As no empirical research in Taiwan has investigated elected representatives’ interventions in protective social work, this research explores protective social workers’ experiences of elected representatives’ involvement in protective cases. Quantitative and qualitative research was conducted with 313 Taiwanese protective social workers. Data were collected with an anonymous open-ended questionnaire from both public and private sectors. Findings revealed that elected representatives become comprehensively involved in some protective cases, stressing protective social workers to the point of burnout and resignation. However, no effective methods to limit or stop political interruption exist. Therefore, this study proposes that central and local governments should pay more attention to this phenomenon by restricting interference and arranging training and seminars for both protective social workers and elected representatives. In the near future, quantitative or qualitative studies should be conducted using a larger population and face-to-face interviews to acquire an in-depth understanding of the representation of the perspectives of protective social workers.

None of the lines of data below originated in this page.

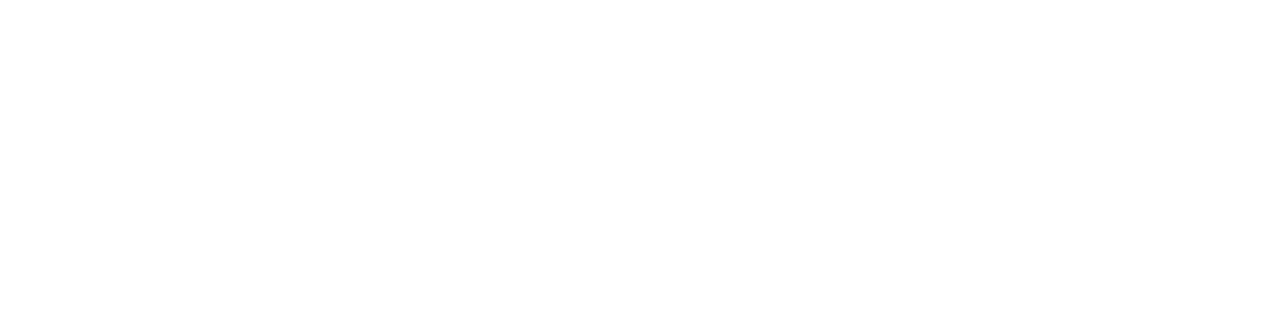
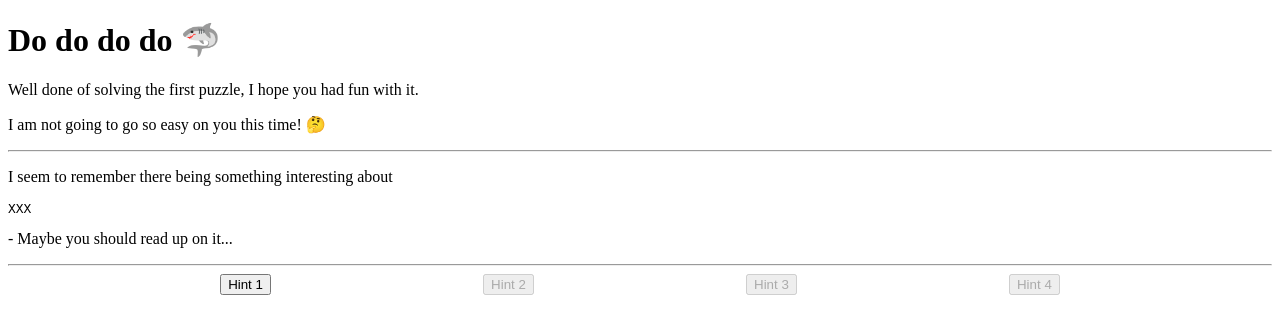
Before and after one commit to ntrpilot/ntrpilot.github.io, a plain HTML site: page baby-shark/index.html in a window 1280 px wide. Drawn offline with Linux system fonts and the light colour scheme.

Commit message:
kljdasjklsad

```diff
--- a/baby-shark/index.html
+++ b/baby-shark/index.html
@@ -5,8 +5,49 @@
     <meta http-equiv="X-UA-Compatible" content="IE=edge">
     <meta name="viewport" content="width=device-width, initial-scale=1.0">
     <title>BABY-SHARK</title>
+
+    <style>
+        #hint2, #hint3, #hint4 {
+            display: none;
+        }
+    </style>
 </head>
 <body>
+    <h1>Do do do do 🦈</h1>
+    <p>Well done of solving the first puzzle, I hope you had fun with it.</p>
+    <p>I am not going to go so easy on you this time! 🤔</p>
+    <hr>
+    <p>I seem to remember there being something interesting about <pre>XXX</pre> - Maybe you should <span id="hint1">read <span id="hint2">(read.. as in like a <span id="hint3"><b>purple</b></span> book)</span></span> up on it...</p>
+    <p id="hint4">The DMS 😋 Look it up in your DSM</p>
+    <hr>
+    <div style="display: flex; justify-content: space-evenly; width: 100%">
+        <button id="hint1Btn" title="Easy there.. At least try to figure it out first :D this will be available soon." disabled="disabled" onclick="showHintOne()">Hint 1</button>
+        <button id="hint2Btn" title="Easy there.. At least try to figure it out first :D this will be available soon." disabled="disabled" onclick="showHintTwo()">Hint 2</button>
+        <button id="hint3Btn" title="Easy there.. At least try to figure it out first :D this will be available soon." disabled="disabled" onclick="showHintThree()">Hint 3</button>
+        <button id="hint4Btn" title="Easy there.. At least try to figure it out first :D this will be available soon." disabled="disabled" onclick="showHintFour()">Hint 4</button>
+    </div>
 
+    <script>
+        setTimeout(() => document.getElementById('hint1Btn').removeAttribute('disabled'), 1 * 1000);
+
+        function showHintOne() {
+            document.getElementById('hint1').style.fontWeight = 'bolder';
+            setTimeout(() => document.getElementById('hint2Btn').removeAttribute('disabled'), 1 * 1000);
+        }
+
+        function showHintTwo() {
+            document.getElementById('hint2').style.display = 'inline'
+            setTimeout(() => document.getElementById('hint3Btn').removeAttribute('disabled'), 1 * 1000);
+        }
+
+        function showHintThree() {
+            document.getElementById('hint3').style.display = 'inline'
+            setTimeout(() => document.getElementById('hint4Btn').removeAttribute('disabled'), 1 * 1000);
+        }
+
+        function showHintFour() {
+            document.getElementById('hint4').style.display = 'inline'
+        }
+    </script>
 </body>
 </html>
```
Also changed, not shown: directions/index.html (added), your-surprise/index.html (added).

- Elected representatives
- protective social worker
- social work
ASJC Scopus subject areas
- Social Sciences (miscellaneous)
- Sociology and Political Science